First, Steve Jobs created the User Interface by thinking with portals, looked at his desk and realized it would be an excellent metaphor for the art of computing, i.e., the knowledge of what a computer is and knowing how to work with it.
He imagined a day when computers would be used as bicycles, learning it once and never forgetting. And so he built the modern desktop computer.
Second, Shigeru Myamoto created the game by looking at the world and realizing that all we do in life is fool ourselves and each other constantly, attempting to dodge bullets, dodge enemies, dodge friends. That we are always on the defense, hence the turtles.
He imagined a world where one day everyone would be free of this separation anxiety.
Third, Steve Ballmer yelled DEVELOPERS, DEVELOPERS, DEVELOPERS. And he was right.
We who saw these events with our eyes, and kept hoping for the dream to become real, never saw ourselves in the mirror. We are constantly giving excuses for not doing what we really want: code, eat pizza, and play with friends.
We sign contracts, we always tie ourselves in the future, for things we don’t really want. We get girlfriends who don’t understand what we do but tell us our goals.
We tell them we want a Mass Effect t-shirt and they don’t know what we are talking about. We show them Portal 2 but they can’t even play a first person shooter.
Science is beautiful. Not randomness.
If you don’t own a console with an HDMI television and a kick-ass HDMI monitor, you’ll never see the graphics of Red Dead Redemption, Mass Effect 2 or Dragon Age 2 the way they were meant to be seen. You’ll be annoyed at pixels, at aliasing, because you don’t know how it is done. Just because you don’t know how it is done doesn’t mean you can’t learn, in time.
Why is the world enraptured with Mortal Kombat? The game is a great improvement and successfully captures the struggle that the previous games exhibit.
This weekend, PSN was down. And it might still be, I did not check. I imagine millions of players either hating Sony, hating themselves, going out, or coming to a sad realization.
The world sees gamers and game developers as fools fiddling with controls, as if what what we did was magic.
Suddenly, the metaphors of Baldur’s Gate 2 and the Dragon Age series make sense.
The common people will always attempt to detain, control, and arrest those they see as greater than them.

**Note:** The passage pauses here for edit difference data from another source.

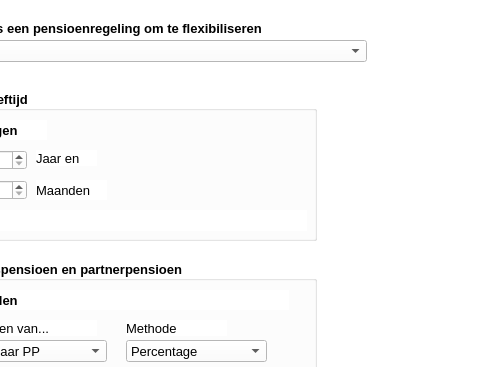
Above: flexmenu.ui from Alwin1234567/AR-project before the change; both pictures show x 94 to 574 and y 0 to 367 of the 1033 by 908 pixel window. Below: the same form after it.
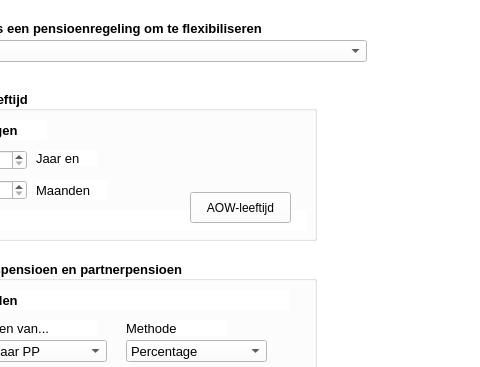
That is the form after the change. Icons and pictures are not drawn. Custom widgets are drawn as their Qt base class.

Commit message: "AOW-leeftijd instellen" button toegevoegd bij flexmenu

```diff
--- a/flexmenu.ui
+++ b/flexmenu.ui
@@ -269,6 +269,19 @@
       <set>Qt::AlignLeading|Qt::AlignLeft|Qt::AlignVCenter</set>
      </property>
     </widget>
+    <widget class="QPushButton" name="btnAOWleeftijd">
+     <property name="geometry">
+      <rect>
+       <x>264</x>
+       <y>102</y>
+       <width>101</width>
+       <height>31</height>
+      </rect>
+     </property>
+     <property name="text">
+      <string>AOW-leeftijd</string>
+     </property>
+    </widget>
    </widget>
    <widget class="QGroupBox" name="groupBox_OP_PP">
     <property name="geometry">
```
Left out of the diff: 2 changed lines with no effect on the pictures. The commit also changes 2 other files.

But we know the truth: we are just kids having fun, designing our own rules, learning about the world and transposing that knowledge to the games we build, in order to further inspire people.
I’ll end this with was printed in the boxes of Spectrum games all those years ago: